Q. Even though you are of our very modern generation, you impress me as being a true Englishman, such as the ones of many years ago. Do you feel you are completely modern or do you feel, as I do, that you have retained some of the British chivalry and flattery of years back?

A. I’m very proud to be English. Whether or not I apply for American citizenship (and I hope to apply because I love both countries equally), people constantly remind me I’m English. When people are around me, they play up the fact that I’m English more than I do. One way they do this is to say English expressions to make me feel at home.

Some of my friends imitate the old Cockney expressions like “skin and blister” meaning sister, and I could go on with expressions like that all day.

Davy Jones

Q. You do not seem to have a complex at all about being shorter than average, which is great. Could you give some pointers to the shorter men of the world so that they could adjust as well as you have?

A. I did have a terrible complex for a long time. That’s why I started to train to be a jockey. I never liked horses. I had never been within five feet of one. But I thought this was about the only thing I could do at my height.

I always felt very hung about my height. I didn’t date girls for a long time, even when my school friends were taking their girls to the movies. I’m still hung up about it.

It also doesn’t matter whether you’re pretty or ugly as long as you know where you’re at and what your thing is. There are a lot of short, ugly men in the world who are household names, they are so famous.

My height is no problem anymore.

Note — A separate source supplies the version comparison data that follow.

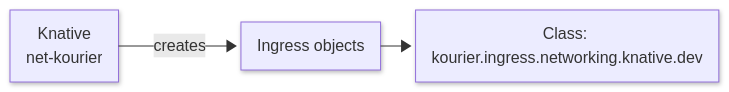
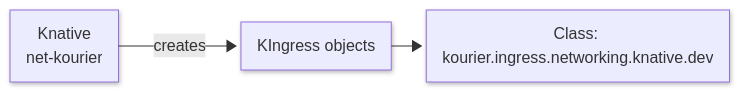
The first of 5 diagrams in docs/versioned/serving/config-network-adapters.md (knative/docs), drawn with Mermaid before and after one commit. The commit also changed other lines of this file and 2 other files, not shown here.

````diff
--- a/docs/versioned/serving/config-network-adapters.md
+++ b/docs/versioned/serving/config-network-adapters.md
@@ -34,11 +20,11 @@
     ```mermaid
     ---
     config:
       theme: default
       layout: elk
       look: neo
     ---
     flowchart LR
-    K1["Knative<br>net-kourier"] -- creates --> K2["Ingress&nbsp;objects"]
+    K1["Knative<br>net-kourier"] -- creates --> K2["KIngress&nbsp;objects"]
     K2 --> K3["Class: kourier.ingress.networking.knative.dev"]
     ```
````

The only time it gives me trouble is when I want to reach something on the top shelf, and there’s no problem with that because I usually have a girlfriend who’s taller than me who can reach it, anyway!

Related topics